[Revision comparison data]
◆ ◆ ◆ ◆ ◆ ◆ ◆
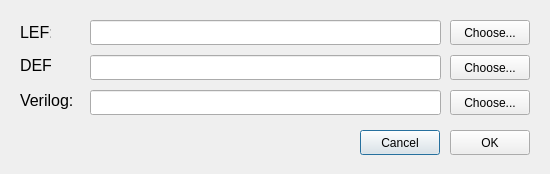
The window that apps/gui/view/dialogiccad2015.ui (eclufsc/ophidian) describes before a commit, drawn with Qt 5.
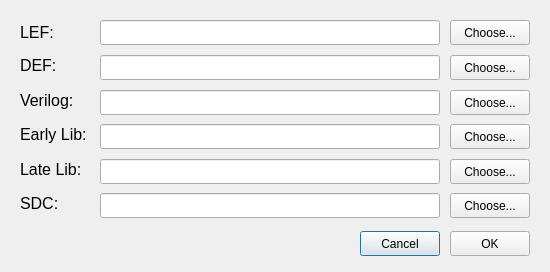
The same window after the commit.

Diff of the .ui file:
```diff
--- a/apps/gui/view/dialogiccad2015.ui
+++ b/apps/gui/view/dialogiccad2015.ui
@@ -7,7 +7,7 @@
     <x>0</x>
     <y>0</y>
     <width>550</width>
-    <height>174</height>
+    <height>272</height>
    </rect>
   </property>
   <property name="windowTitle">
@@ -17,7 +17,7 @@
    <property name="geometry">
     <rect>
      <x>360</x>
-     <y>130</y>
+     <y>231</y>
      <width>80</width>
      <height>25</height>
     </rect>
@@ -31,7 +31,7 @@
     <rect>
      <x>20</x>
      <y>55</y>
-     <width>31</width>
+     <width>40</width>
      <height>21</height>
     </rect>
    </property>
@@ -42,9 +42,9 @@
   <widget class="QLineEdit" name="defLine">
    <property name="geometry">
     <rect>
-     <x>90</x>
+     <x>100</x>
      <y>55</y>
-     <width>351</width>
+     <width>340</width>
      <height>25</height>
     </rect>
    </property>
@@ -66,7 +66,7 @@
    <property name="geometry">
     <rect>
      <x>20</x>
-     <y>130</y>
+     <y>233</y>
      <width>321</width>
      <height>21</height>
     </rect>
@@ -78,9 +78,9 @@
   <widget class="QLineEdit" name="lefLine">
    <property name="geometry">
     <rect>
-     <x>90</x>
+     <x>100</x>
      <y>20</y>
-     <width>351</width>
+     <width>340</width>
      <height>25</height>
     </rect>
    </property>
@@ -103,7 +103,7 @@
     <rect>
      <x>20</x>
      <y>18</y>
-     <width>31</width>
+     <width>40</width>
      <height>30</height>
     </rect>
    </property>
@@ -114,9 +114,9 @@
   <widget class="QLineEdit" name="verilogLine">
    <property name="geometry">
     <rect>
-     <x>90</x>
+     <x>100</x>
      <y>90</y>
-     <width>351</width>
+     <width>340</width>
      <height>25</height>
     </rect>
    </property>
@@ -126,7 +126,7 @@
     <rect>
      <x>20</x>
      <y>90</y>
-     <width>61</width>
+     <width>70</width>
      <height>21</height>
     </rect>
    </property>
@@ -151,7 +151,7 @@
    <property name="geometry">
     <rect>
      <x>450</x>
-     <y>130</y>
+     <y>231</y>
      <width>80</width>
      <height>25</height>
     </rect>
@@ -160,6 +160,114 @@
     <string>OK</string>
    </property>
   </widget>
+  <widget class="QPushButton" name="choose_early_lib">
+   <property name="geometry">
+    <rect>
+     <x>450</x>
+     <y>124</y>
+     <width>80</width>
+     <height>25</height>
+    </rect>
+   </property>
+   <property name="text">
+    <string>Choose...</string>
+   </property>
+  </widget>
+  <widget class="QLineEdit" name="early_lib_line">
+   <property name="geometry">
+    <rect>
+     <x>100</x>
+     <y>124</y>
+     <width>340</width>
+     <height>25</height>
+    </rect>
+   </property>
+  </widget>
+  <widget class="QLabel" name="early_lib">
+   <property name="geometry">
+    <rect>
+     <x>20</x>
+     <y>124</y>
+     <width>70</width>
+     <height>21</height>
+    </rect>
+   </property>
+   <property name="text">
+    <string>&lt;html&gt;&lt;head/&gt;&lt;body&gt;&lt;p&gt;&lt;span style=&quot; font-size:12pt;&quot;&gt;Early Lib:&lt;/span&gt;&lt;/p&gt;&lt;/body&gt;&lt;/html&gt;</string>
+   </property>
+  </widget>
+  <widget class="QLineEdit" name="late_lib_line">
+   <property name="geometry">
+    <rect>
+     <x>100</x>
+     <y>159</y>
+     <width>340</width>
+     <height>25</height>
+    </rect>
+   </property>
+  </widget>
+  <widget class="QPushButton" name="choose_late_lib">
+   <property name="geometry">
+    <rect>
+     <x>450</x>
+     <y>159</y>
+     <width>80</width>
+     <height>25</height>
+    </rect>
+   </property>
+   <property name="text">
+    <string>Choose...</string>
+   </property>
+  </widget>
+  <widget class="QLabel" name="late_lib">
+   <property name="geometry">
+    <rect>
+     <x>20</x>
+     <y>159</y>
+     <width>70</width>
+     <height>21</height>
+    </rect>
+   </property>
+   <property name="text">
+    <string>&lt;html&gt;&lt;head/&gt;&lt;body&gt;&lt;p&gt;&lt;span style=&quot; font-size:12pt;&quot;&gt;Late Lib:&lt;/span&gt;&lt;/p&gt;&lt;/body&gt;&lt;/html&gt;</string>
+   </property>
+  </widget>
+  <widget class="QPushButton" name="choose_sdc">
+   <property name="geometry">
+    <rect>
+     <x>450</x>
+     <y>193</y>
+     <width>80</width>
+     <height>25</height>
+    </rect>
+   </property>
+   <property name="text">
+    <string>Choose...</string>
+   </property>
+  </widget>
+  <widget class="QLabel" name="sdc">
+   <property name="geometry">
+    <rect>
+     <x>20</x>
+     <y>193</y>
+     <width>70</width>
+     <height>21</height>
+    </rect>
+   </property>
+   <property name="text">
+    <string>&lt;html&gt;&lt;head/&gt;&lt;body&gt;&lt;p&gt;&lt;span style=&quot; font-size:12pt;&quot;&gt;SDC:&lt;/span&gt;&lt;/p&gt;&lt;/body&gt;&lt;/html&gt;</string>
+   </property>
+  </widget>
+  <widget class="QLineEdit" name="sdc_line">
+   <property name="geometry">
+    <rect>
+     <x>100</x>
+     <y>193</y>
+     <width>340</width>
+     <height>25</height>
+    </rect>
+   </property>
+  </widget>
  </widget>
  <resources/>
  <connections/>
```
◆ ◆ ◆ ◆ ◆ ◆ ◆
-- YOUR INSTRUCTIONS --
Total lines holding "QLineEdit" in the records: report this figure alone.

-- RESULT --
6